But Jesus in the Gospel for today, seems to say that following him, will bring conflict with our families. Jesus said, “"For I have come to set a man against his father, and a daughter against her mother, and a daughter-in-law against her mother-in-law; and one's foes will be members of one's own household… whoever does not take up the cross and follow me is not worthy of me.”
The cost of discipleship, of following him, may lead us to be at odds in our own family. What might that look like? And what might Jesus be calling us to do even as he tells us not to be afraid?
Blonde and giggly, Marla Ruzicka was easy to dismiss. When she first arrived in Kabul, Afghanistan at Christmas in 2001, Afghan guards and western reporters called her "Bubbles." She was easy to underestimate: She gushed and fawned and giggled; she loved to party; everything was "cool" or "awesome." But for four years - first in Afghanistan and then in Iraq, Marla Ruzicka was a one-woman human rights organization for she believed “that governments had a legal and moral responsibility to compensate the families of civilians killed or injured in military conflicts.” She then started her own NGO, Campaign for Innocent Victims in Conflict."You don't choose your family. They are God's gift to you, as you are to them." ~ Desmond Tutu
Marla's social consciousness developed early: As a teenager in northern California she was suspended for leading a school protest against the Gulf War, much to the chagrin of her family. At her high school graduation, someone shouted as she received her diploma, "Marla, go out and save the world!" And Marla proceeded to do just that.
Fiercely anti-war, Marla was savvy enough to understand that she probably couldn't stop the conflict but she could help the victims. Behind her party-girl personality was a fierce determination and astonishing compassion. With a few dollars she scrambled to raise, she built an impressive network of contacts among aid workers, reporters and U.S. military officers.
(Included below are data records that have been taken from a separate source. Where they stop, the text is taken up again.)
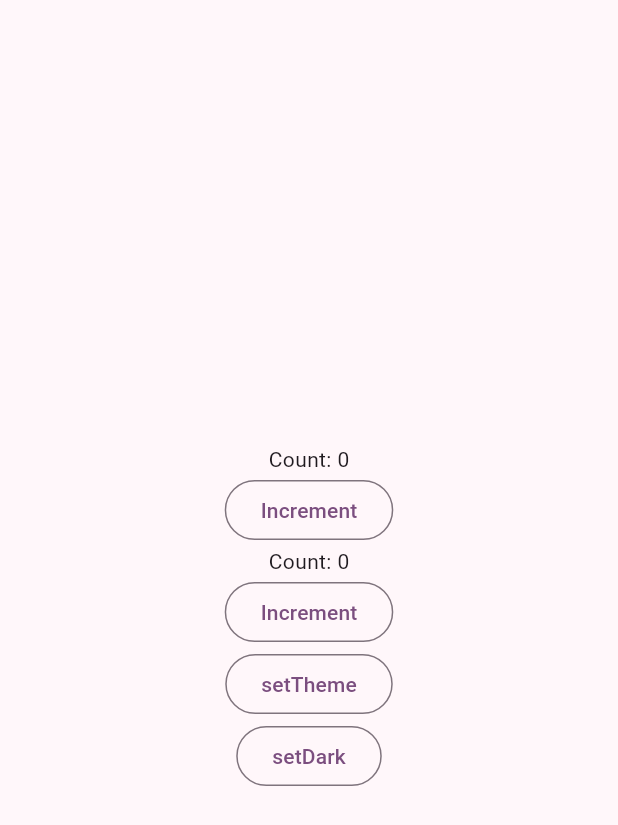
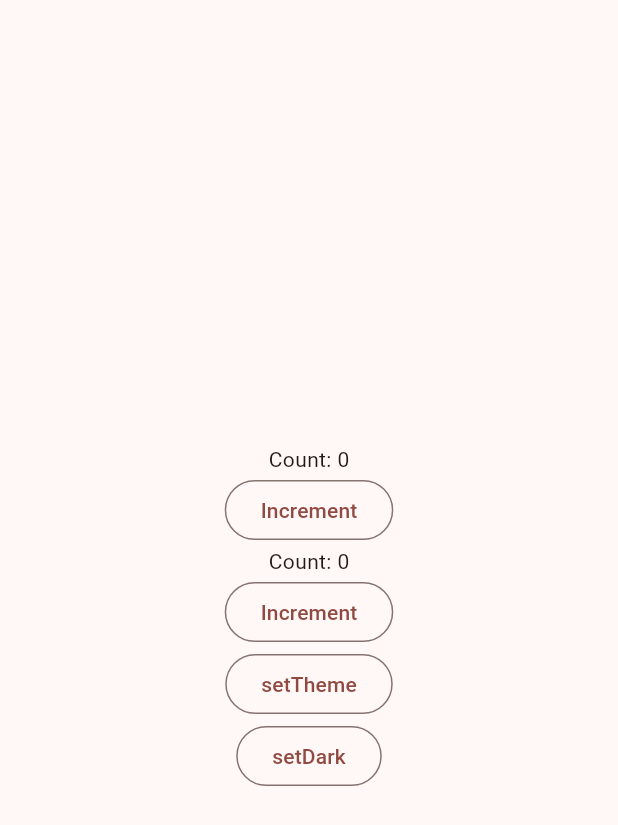
Before and after one commit to Dailaim/BiblieApp-Mobile, a Flutter app: the FavoritesScreen widget shown alone on an empty page, opened directly, after a tap on "setTheme", on a phone screen of 412 x 824 dp. Shown: the top 825 px of the screen. Run offline on Flutter 3.47's test engine with Material 2 defaults, Android fonts, the phone set to English and light mode, and no system bars; our stand-ins replace dio, flutter_expandable_fab, flutter_hooks, go_router, google_nav_bar, hooks_riverpod and 2 more; accounts and stored records are empty; network calls fail.

Commit message:
config toggle theme

```diff
--- a/lib/modules/favorites/views/favorite_screen.dart
+++ b/lib/modules/favorites/views/favorite_screen.dart
@@ -40,7 +40,7 @@ class FavoritesScreen extends HookConsumerWidget {
                       onPressed: () => {
                         ref
                             .read(ThemeProvider.notifier)
-                            .setTheme(themeApp == 0 ? 3 : 0)
+                            .setTheme(themeApp + 1 < 9 ? themeApp + 1 : 0)
                       },
                       child: const Text('setTheme'),
                     ),
```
She located Iraqi civilians who were killed or injured, documented their stories and then secured compensation for them or their surviving families. She cajoled American reporters to write about the innocent civilians caught in the crossfire. She organized a corps of volunteers to visit hospitals and compile the first credible list of people killed or injured. "A number is important," Marla wrote, "not only to quantify the cost of the war but, to me, each number is also a story of someone whose hopes, dreams and potential will never be realized and who left behind a family."
Back home, Marla mobilized relatives and friends to successfully lobby Congress to provide some $22 million in compensation for the civilian victims of the wars in Afghanistan and Iraq. Everyone - from cynical freelance reporters to battle weary U.S. Army officers - came to know and respect her. For many Iraqis, Marla was the face of American compassion.
On April 16, 2005, Marla was traveling with her Iraqi translator, Faiz Ali Salim, along Baghdad's Airport Road to visit Iraqi families who had lost relatives in the violence. Her car was caught between a suicide car bomber and a U.S. military convoy. Marla Ruzicka's last words as they pulled her body from the flames were, "I'm alive." (from the Guardian & Wikipedia)
Marla Ruzicka reminds us of the cost of seeing the needs of the whole human family. Her short life, so packed with adventure and risk, is proof that belief and resolve can accomplish great things. Jesus calls every one of us to take on the work of discipleship: to proclaim God's love in our midst, to be vehicles of God's mercy and justice for all his family. May we see the gift of family, in our home and in our world, and be that gift to all. Amen.